In contrast to these criteria, the current database of utilizers of the VA healthcare system is structured by chronological in-patient and out-patient visits, rather than unique patient identifiers or diagnoses. Thus, with the existing database, there is no readily accessible way to identify unique patients with PTSD or to assess their longitudinal outcomes and utilization of VA healthcare. Therefore, a fundamental objective of this proposal is to establish a registry of patients with PTSD from the existing VA utilization database. Electronic medical records such as those in the VA database are increasingly important sources of data, but data must be extracted, transformed into registry format, and loaded into the registry, where they will reside in the registry database, together with registry-specific data that is imported from other sources. The other sources of data for the PTSD registry will be the OIF/OEF veteran roster (particularly for military specific data, e.g., branch, rank, deployment dates, etc.) and, in Phase III, the proposed telephone interview.
During Phase I of this project, a cumulative roster of unique OIF/OEF veterans who have been separated from active duty following deployment and who have become eligible for VA healthcare will be matched with VA inpatient (PTF) and outpatient (OPC) databases for fiscal year (FY) 2004 through FY 2007. For identification of a potential PTSD patient, any veteran patient with a diagnosis of ICD-9 CM, 308.81 will be selected. The PTSD registry will encompass utilizers of the VA medical system. Each unique patient with a visit record indicating a PTSD diagnosis will be included. The registry creation will involve a multi-step process, including steps to identify all PTSD diagnoses, to identify unique patients within the PTSD diagnoses, and to identify each additional visit made by each PTSD patient. For identification of OIF/OEF veteran non-PTSD patients who are high VA healthcare users (sample #2), we will review in/outpatient records of OIF/OEF veteran patients and identify those who have been hospitalized or treated as outpatients more than 11 times during the post deployment period.

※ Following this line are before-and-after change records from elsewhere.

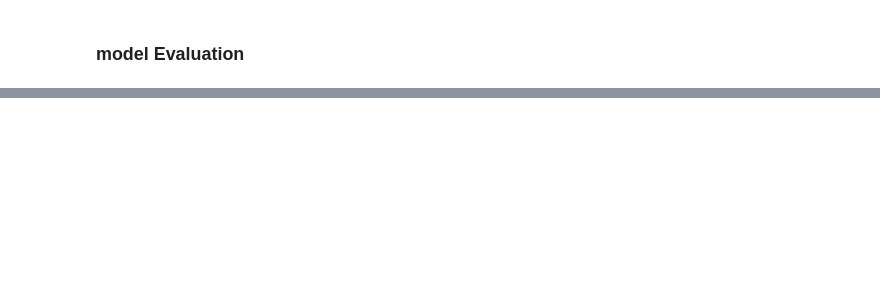
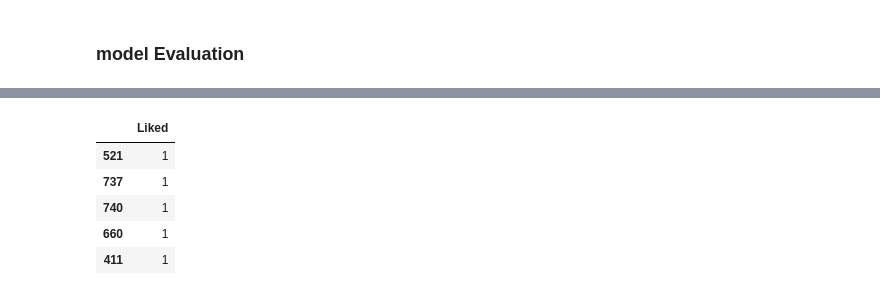
Before and after one commit to DhanashreeAmbekar/Deep-Learning, a Jupyter notebook: Sentiment_Analysis.ipynb, the cells around one changed output, grey strips where cells are left out. Saved outputs shown, nothing was run; the diff lists cells and outputs as text; code cells hidden in the pictures; blank space fills up the shorter version.

```diff
--- a/Sentiment_Analysis.ipynb
+++ b/Sentiment_Analysis.ipynb
@@ -310,0 +356,9 @@ plt.show()
+# %%
+ytest.head()
+# %% [output]
+|  | Liked |
+| 521 | 1 |
+| 737 | 1 |
+| 740 | 1 |
+| 660 | 1 |
+| 411 | 1 |
```
Also changed, not shown: parts of 26 cells of this notebook.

A similar step will be taken to identify a non-combat comparison group of patients (sample #3). All veteran patients for three groups will be stratified by year of first entry to VA healthcare data bases (FY 2004-2007) and equal number of veteran patients will be randomly selected for each fiscal year for sample #1 and sample #2. For sample #3, additional matching variables such as age, gender, and ethnicity/race will be used in addition to the year of entry to VA healthcare databases. Ultimately, during Phase II, all existing VA medical utilization data and OIF/OEF veterans' roster data for each veteran patient will be merged and de-identified to ensure privacy and confidentiality.
During Phase III, data obtained from a telephone interview will be merged with the existing data in the PTSD registry database. The PTSD registry will continue to be updated at 6-month intervals during the course of this project as new or updated electronic medical records are entered into the VA in/outpatient healthcare database for registry participants.
|United States, Massachusetts|
|VA Boston Healthcare System (Jamaica Plain Campus)|
|Boston, Massachusetts, United States, 02130|
|Principal Investigator:||Terence M Keane, PhD||BUSM; VA Boston Healthcare System|